Look for the word "description" in the data below, and copy every line that holds it.

*** Opening EXERCISE MATERIALS ***

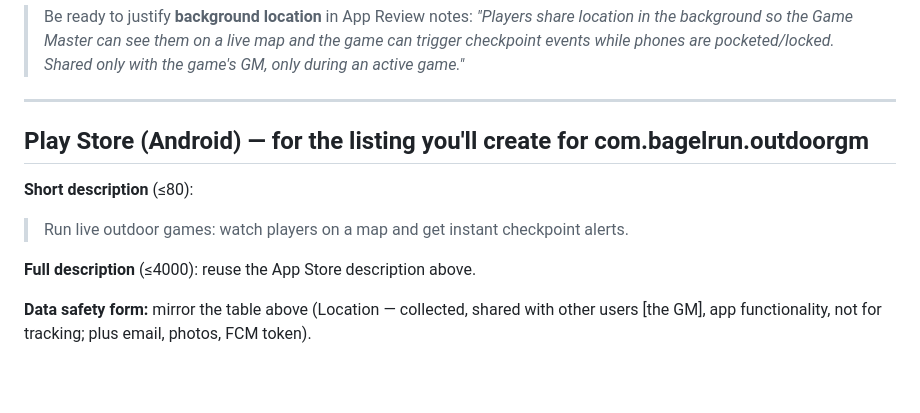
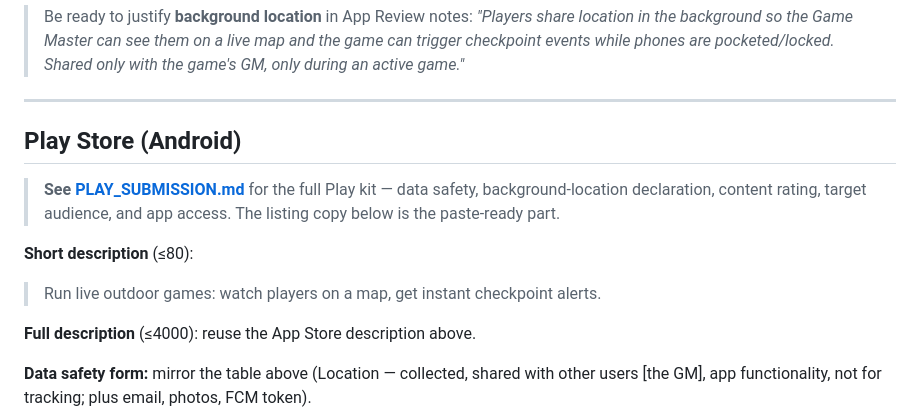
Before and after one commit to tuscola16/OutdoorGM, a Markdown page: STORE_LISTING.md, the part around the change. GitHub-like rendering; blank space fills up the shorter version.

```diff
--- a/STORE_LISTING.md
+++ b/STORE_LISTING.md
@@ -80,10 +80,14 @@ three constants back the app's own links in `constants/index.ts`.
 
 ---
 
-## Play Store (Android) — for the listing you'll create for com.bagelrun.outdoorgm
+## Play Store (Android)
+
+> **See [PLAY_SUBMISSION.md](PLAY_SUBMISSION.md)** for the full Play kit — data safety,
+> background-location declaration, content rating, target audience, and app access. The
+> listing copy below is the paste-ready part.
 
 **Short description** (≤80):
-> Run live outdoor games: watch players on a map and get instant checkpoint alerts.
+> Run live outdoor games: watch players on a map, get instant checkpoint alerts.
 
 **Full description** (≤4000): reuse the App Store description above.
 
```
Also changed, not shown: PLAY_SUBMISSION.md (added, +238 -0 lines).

*** Closing EXERCISE MATERIALS ***

EXPECTED ANSWER:
 **Short description** (≤80):
 **Full description** (≤4000): reuse the App Store description above.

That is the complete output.